It turns out, as we heard the story from this lovely lady, that our family on my father’s side did want to know us, but didn’t know how…I will never know the details of that longing. My father made few attempts to see us after the divorce, and, I suppose, lost track of us…even though we grew up close by. My mom lived in the same house a county away for nearly 40 years, an address my father knew. All my wonderings about this will never be satisfied. My paternal grandparents, my father, and his siblings are all gone now.

However, there is hope in these situations, I am finding, and it doesn’t just happen to other people.

Mrs. Betty Anne, this dear cousin of Aunt Pauline, tracked us down.  In our visit with her, we talked about the family we shared that she knew well and we didn’t at all. She said our father was a good man. He always dressed well, and was handsome and charming. He didn’t work much (which we knew from our mom’s account), but he was a good man, she would say often.

What was bittersweet, during this long-awaited “re-acquaintance”, was how she talked about our aunt and how she had wanted to know us. She was 97 when she died this Spring, and probably wasn’t internet-search-savvy. We would have been easy to find really…but it did not happen. I regret her loss, and our own…to not know each other.

Now, weeks after this first visit, I’m continuing to learn about my other family through Mrs. Betty Anne. She’s been a kind and generous historian, sharing pictures of family and telling us stories about them. People we don’t know and yet are as close a relative to us as she is to them. It’s been both a joyful and peculiar experience.

I have two first cousins in Athens, Georgia, and am planning to write them. Hopefully they won’t think that too strange after all these years. I wonder what they knew of us…yet, without interest.  Maybe they knew nothing of us, as we didn’t them. I’d like to at least change this now.

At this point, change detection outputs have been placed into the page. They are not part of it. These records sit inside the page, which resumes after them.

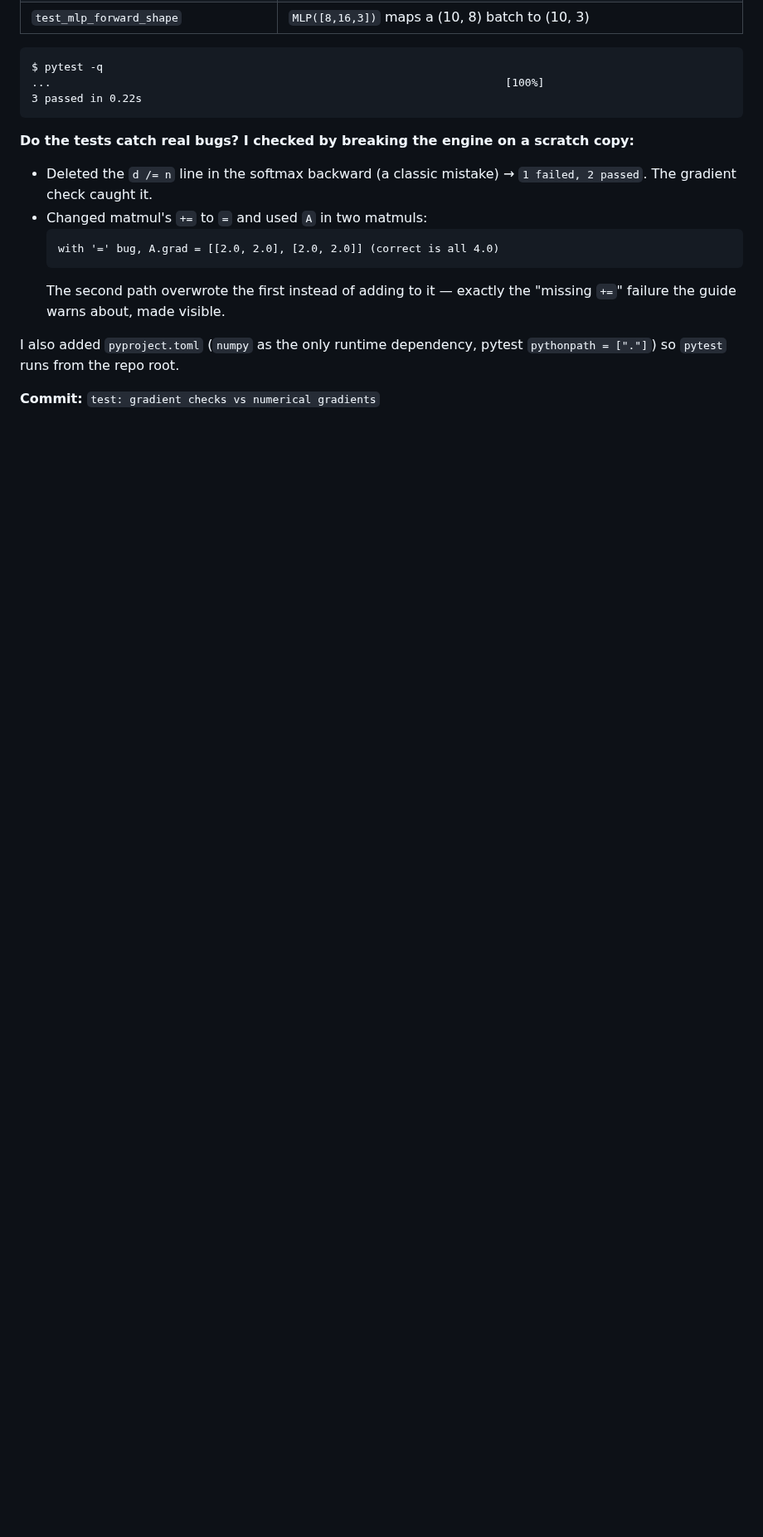
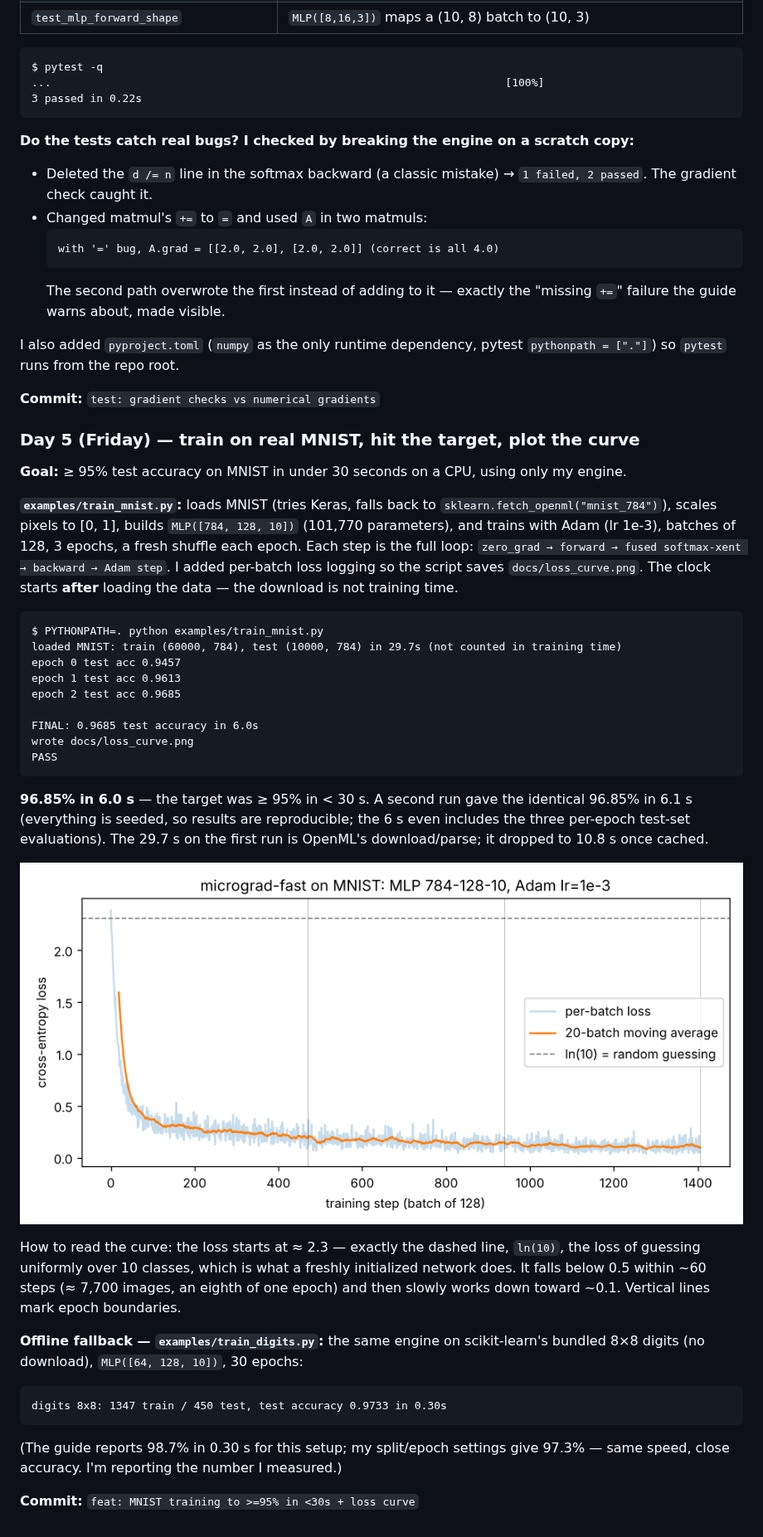
Before and after one commit to kashyapphassan2000-netizen/AI-LEARNING-FOUNDATIONS, a Markdown page: README.md, the part around the change. Shown at 83% size. GitHub-like rendering; pictures changed too: docs/loss_curve.png (added); blank space fills up the shorter version.

Commit message:
feat: MNIST training to >=95% in <30s + loss curve
Co-Authored-By: Claude Opus 5.5 <noreply@anthropic.com>
Claude-Session: https://claude.ai/code/session_011DQeUPJX9RJ5HSCDkjwv7V

````diff
--- a/README.md
+++ b/README.md
@@ -173,3 +173,49 @@ I also added `pyproject.toml` (`numpy` as the only runtime dependency, pytest
 `pythonpath = ["."]`) so `pytest` runs from the repo root.
 
 **Commit:** `test: gradient checks vs numerical gradients`
+
+### Day 5 (Friday) — train on real MNIST, hit the target, plot the curve
+
+**Goal:** ≥ 95% test accuracy on MNIST in under 30 seconds on a CPU, using only my engine.
+
+**`examples/train_mnist.py`:** loads MNIST (tries Keras, falls back to
+`sklearn.fetch_openml("mnist_784")`), scales pixels to [0, 1], builds
+`MLP([784, 128, 10])` (101,770 parameters), and trains with Adam (lr 1e-3),
+batches of 128, 3 epochs, a fresh shuffle each epoch. Each step is the full loop:
+`zero_grad → forward → fused softmax-xent → backward → Adam step`. I added per-batch
+loss logging so the script saves `docs/loss_curve.png`. The clock starts **after**
+loading the data — the download is not training time.
+
+```text
+$ PYTHONPATH=. python examples/train_mnist.py
+loaded MNIST: train (60000, 784), test (10000, 784) in 29.7s (not counted in training time)
+epoch 0 test acc 0.9457
+epoch 1 test acc 0.9613
+epoch 2 test acc 0.9685
+
+FINAL: 0.9685 test accuracy in 6.0s
+wrote docs/loss_curve.png
+PASS
+```
+**96.85% in 6.0 s** — the target was ≥ 95% in < 30 s. A second run gave the identical
+96.85% in 6.1 s (everything is seeded, so results are reproducible; the 6 s even
+includes the three per-epoch test-set evaluations). The 29.7 s on the first run is
+OpenML's download/parse; it dropped to 10.8 s once cached.
+
+![MNIST loss curve](docs/loss_curve.png)
+
+How to read the curve: the loss starts at ≈ 2.3 — exactly the dashed line,
+`ln(10)`, the loss of guessing uniformly over 10 classes, which is what a freshly
+initialized network does. It falls below 0.5 within ~60 steps (≈ 7,700 images, an
+eighth of one epoch) and then slowly works down toward ~0.1. Vertical lines mark
+epoch boundaries.
+
+**Offline fallback — `examples/train_digits.py`:** the same engine on scikit-learn's
+bundled 8×8 digits (no download), `MLP([64, 128, 10])`, 30 epochs:
+```text
+digits 8x8: 1347 train / 450 test, test accuracy 0.9733 in 0.30s
+```
+(The guide reports 98.7% in 0.30 s for this setup; my split/epoch settings give
+97.3% — same speed, close accuracy. I'm reporting the number I measured.)
+
+**Commit:** `feat: MNIST training to >=95% in <30s + loss curve`
````
Also changed, not shown: 2 other files.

Finally, Mrs. Betty Anne set me thinking about redeeming the future since I can’t redeem the past. Sometimes when there are issues between family members, they continue through generations, even when the issue itself has long-since-died, along with some in that family. I have that situation with an uncle and aunt on my mom’s side. As much as I believe in the rightness of forgiveness and reconciliation, it’s not been a priority for me to reach out to them. Mrs. Betty Anne, fresh from this experience with our Aunt Pauline, implored us to reach out to this aunt and uncle, as much for their sake as for ours.

I’m writing them tomorrow…maybe this time, the future can be changed.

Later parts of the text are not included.